**DATA:**
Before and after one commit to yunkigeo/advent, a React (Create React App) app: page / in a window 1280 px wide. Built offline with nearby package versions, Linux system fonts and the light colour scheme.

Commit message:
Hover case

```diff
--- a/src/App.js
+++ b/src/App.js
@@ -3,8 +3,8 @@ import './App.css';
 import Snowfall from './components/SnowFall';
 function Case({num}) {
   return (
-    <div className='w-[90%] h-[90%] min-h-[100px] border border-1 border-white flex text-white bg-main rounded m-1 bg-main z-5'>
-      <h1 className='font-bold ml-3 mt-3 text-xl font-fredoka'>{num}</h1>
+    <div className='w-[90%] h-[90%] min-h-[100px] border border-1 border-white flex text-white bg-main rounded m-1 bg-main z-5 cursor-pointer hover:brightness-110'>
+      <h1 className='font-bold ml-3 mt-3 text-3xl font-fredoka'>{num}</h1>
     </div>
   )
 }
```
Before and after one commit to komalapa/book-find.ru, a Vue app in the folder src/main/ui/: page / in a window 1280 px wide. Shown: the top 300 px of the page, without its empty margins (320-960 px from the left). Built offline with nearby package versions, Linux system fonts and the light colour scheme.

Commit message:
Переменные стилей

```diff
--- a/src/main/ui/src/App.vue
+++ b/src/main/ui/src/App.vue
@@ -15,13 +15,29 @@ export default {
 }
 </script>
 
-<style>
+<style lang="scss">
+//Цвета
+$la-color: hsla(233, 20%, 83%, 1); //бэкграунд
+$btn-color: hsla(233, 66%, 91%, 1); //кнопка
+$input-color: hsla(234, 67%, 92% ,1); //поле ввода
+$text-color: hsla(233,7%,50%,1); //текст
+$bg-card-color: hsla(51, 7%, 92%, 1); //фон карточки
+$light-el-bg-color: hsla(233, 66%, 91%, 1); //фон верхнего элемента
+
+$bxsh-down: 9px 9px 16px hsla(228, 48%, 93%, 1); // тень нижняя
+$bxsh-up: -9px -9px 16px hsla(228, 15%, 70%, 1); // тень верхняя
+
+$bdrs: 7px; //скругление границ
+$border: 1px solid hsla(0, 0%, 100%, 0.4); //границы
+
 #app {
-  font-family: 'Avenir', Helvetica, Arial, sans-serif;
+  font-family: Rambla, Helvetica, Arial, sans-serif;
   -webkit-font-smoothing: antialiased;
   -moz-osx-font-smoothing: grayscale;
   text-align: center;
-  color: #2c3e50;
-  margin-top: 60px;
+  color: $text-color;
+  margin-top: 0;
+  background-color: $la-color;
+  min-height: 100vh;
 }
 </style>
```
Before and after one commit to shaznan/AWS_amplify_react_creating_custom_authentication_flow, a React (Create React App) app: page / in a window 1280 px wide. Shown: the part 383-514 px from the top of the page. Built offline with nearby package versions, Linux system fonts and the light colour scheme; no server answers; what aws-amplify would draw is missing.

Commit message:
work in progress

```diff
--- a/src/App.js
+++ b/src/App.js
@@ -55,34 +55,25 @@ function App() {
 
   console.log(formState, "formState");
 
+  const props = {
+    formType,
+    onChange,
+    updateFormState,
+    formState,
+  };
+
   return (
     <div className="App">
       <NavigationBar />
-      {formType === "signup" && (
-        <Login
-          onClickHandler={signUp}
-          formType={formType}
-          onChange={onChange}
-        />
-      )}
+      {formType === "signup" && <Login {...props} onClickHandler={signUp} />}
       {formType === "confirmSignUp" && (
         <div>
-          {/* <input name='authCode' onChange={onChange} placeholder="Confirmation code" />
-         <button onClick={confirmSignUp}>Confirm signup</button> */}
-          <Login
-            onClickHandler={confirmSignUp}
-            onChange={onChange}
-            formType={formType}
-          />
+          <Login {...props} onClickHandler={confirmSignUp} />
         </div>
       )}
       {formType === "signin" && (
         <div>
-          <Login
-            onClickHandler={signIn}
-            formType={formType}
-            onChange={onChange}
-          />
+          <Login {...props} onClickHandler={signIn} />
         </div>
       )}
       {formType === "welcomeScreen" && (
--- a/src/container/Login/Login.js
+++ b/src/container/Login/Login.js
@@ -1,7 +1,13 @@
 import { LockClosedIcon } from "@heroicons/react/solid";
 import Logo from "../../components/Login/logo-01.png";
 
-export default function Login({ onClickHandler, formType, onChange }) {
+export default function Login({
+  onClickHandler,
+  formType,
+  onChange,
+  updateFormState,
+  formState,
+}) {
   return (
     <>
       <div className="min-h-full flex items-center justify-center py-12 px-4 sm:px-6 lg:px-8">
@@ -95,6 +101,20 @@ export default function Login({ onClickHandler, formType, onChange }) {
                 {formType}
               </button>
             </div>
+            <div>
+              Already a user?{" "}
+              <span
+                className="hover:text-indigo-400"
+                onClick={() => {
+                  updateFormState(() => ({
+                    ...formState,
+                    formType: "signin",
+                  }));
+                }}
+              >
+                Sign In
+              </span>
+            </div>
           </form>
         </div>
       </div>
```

**WHAT THE TASK REQUIRES:** The answer should be the entries, given again without a single difference.

**EXPECTED OUTPUT:**
Before and after one commit to yunkigeo/advent, a React (Create React App) app: page / in a window 1280 px wide. Built offline with nearby package versions, Linux system fonts and the light colour scheme.

Commit message:
Hover case

```diff
--- a/src/App.js
+++ b/src/App.js
@@ -3,8 +3,8 @@ import './App.css';
 import Snowfall from './components/SnowFall';
 function Case({num}) {
   return (
-    <div className='w-[90%] h-[90%] min-h-[100px] border border-1 border-white flex text-white bg-main rounded m-1 bg-main z-5'>
-      <h1 className='font-bold ml-3 mt-3 text-xl font-fredoka'>{num}</h1>
+    <div className='w-[90%] h-[90%] min-h-[100px] border border-1 border-white flex text-white bg-main rounded m-1 bg-main z-5 cursor-pointer hover:brightness-110'>
+      <h1 className='font-bold ml-3 mt-3 text-3xl font-fredoka'>{num}</h1>
     </div>
   )
 }
```
Before and after one commit to komalapa/book-find.ru, a Vue app in the folder src/main/ui/: page / in a window 1280 px wide. Shown: the top 300 px of the page, without its empty margins (320-960 px from the left). Built offline with nearby package versions, Linux system fonts and the light colour scheme.

Commit message:
Переменные стилей

```diff
--- a/src/main/ui/src/App.vue
+++ b/src/main/ui/src/App.vue
@@ -15,13 +15,29 @@ export default {
 }
 </script>
 
-<style>
+<style lang="scss">
+//Цвета
+$la-color: hsla(233, 20%, 83%, 1); //бэкграунд
+$btn-color: hsla(233, 66%, 91%, 1); //кнопка
+$input-color: hsla(234, 67%, 92% ,1); //поле ввода
+$text-color: hsla(233,7%,50%,1); //текст
+$bg-card-color: hsla(51, 7%, 92%, 1); //фон карточки
+$light-el-bg-color: hsla(233, 66%, 91%, 1); //фон верхнего элемента
+
+$bxsh-down: 9px 9px 16px hsla(228, 48%, 93%, 1); // тень нижняя
+$bxsh-up: -9px -9px 16px hsla(228, 15%, 70%, 1); // тень верхняя
+
+$bdrs: 7px; //скругление границ
+$border: 1px solid hsla(0, 0%, 100%, 0.4); //границы
+
 #app {
-  font-family: 'Avenir', Helvetica, Arial, sans-serif;
+  font-family: Rambla, Helvetica, Arial, sans-serif;
   -webkit-font-smoothing: antialiased;
   -moz-osx-font-smoothing: grayscale;
   text-align: center;
-  color: #2c3e50;
-  margin-top: 60px;
+  color: $text-color;
+  margin-top: 0;
+  background-color: $la-color;
+  min-height: 100vh;
 }
 </style>
```
Before and after one commit to shaznan/AWS_amplify_react_creating_custom_authentication_flow, a React (Create React App) app: page / in a window 1280 px wide. Shown: the part 383-514 px from the top of the page. Built offline with nearby package versions, Linux system fonts and the light colour scheme; no server answers; what aws-amplify would draw is missing.

Commit message:
work in progress

```diff
--- a/src/App.js
+++ b/src/App.js
@@ -55,34 +55,25 @@ function App() {
 
   console.log(formState, "formState");
 
+  const props = {
+    formType,
+    onChange,
+    updateFormState,
+    formState,
+  };
+
   return (
     <div className="App">
       <NavigationBar />
-      {formType === "signup" && (
-        <Login
-          onClickHandler={signUp}
-          formType={formType}
-          onChange={onChange}
-        />
-      )}
+      {formType === "signup" && <Login {...props} onClickHandler={signUp} />}
       {formType === "confirmSignUp" && (
         <div>
-          {/* <input name='authCode' onChange={onChange} placeholder="Confirmation code" />
-         <button onClick={confirmSignUp}>Confirm signup</button> */}
-          <Login
-            onClickHandler={confirmSignUp}
-            onChange={onChange}
-            formType={formType}
-          />
+          <Login {...props} onClickHandler={confirmSignUp} />
         </div>
       )}
       {formType === "signin" && (
         <div>
-          <Login
-            onClickHandler={signIn}
-            formType={formType}
-            onChange={onChange}
-          />
+          <Login {...props} onClickHandler={signIn} />
         </div>
       )}
       {formType === "welcomeScreen" && (
--- a/src/container/Login/Login.js
+++ b/src/container/Login/Login.js
@@ -1,7 +1,13 @@
 import { LockClosedIcon } from "@heroicons/react/solid";
 import Logo from "../../components/Login/logo-01.png";
 
-export default function Login({ onClickHandler, formType, onChange }) {
+export default function Login({
+  onClickHandler,
+  formType,
+  onChange,
+  updateFormState,
+  formState,
+}) {
   return (
     <>
       <div className="min-h-full flex items-center justify-center py-12 px-4 sm:px-6 lg:px-8">
@@ -95,6 +101,20 @@ export default function Login({ onClickHandler, formType, onChange }) {
                 {formType}
               </button>
             </div>
+            <div>
+              Already a user?{" "}
+              <span
+                className="hover:text-indigo-400"
+                onClick={() => {
+                  updateFormState(() => ({
+                    ...formState,
+                    formType: "signin",
+                  }));
+                }}
+              >
+                Sign In
+              </span>
+            </div>
           </form>
         </div>
       </div>
```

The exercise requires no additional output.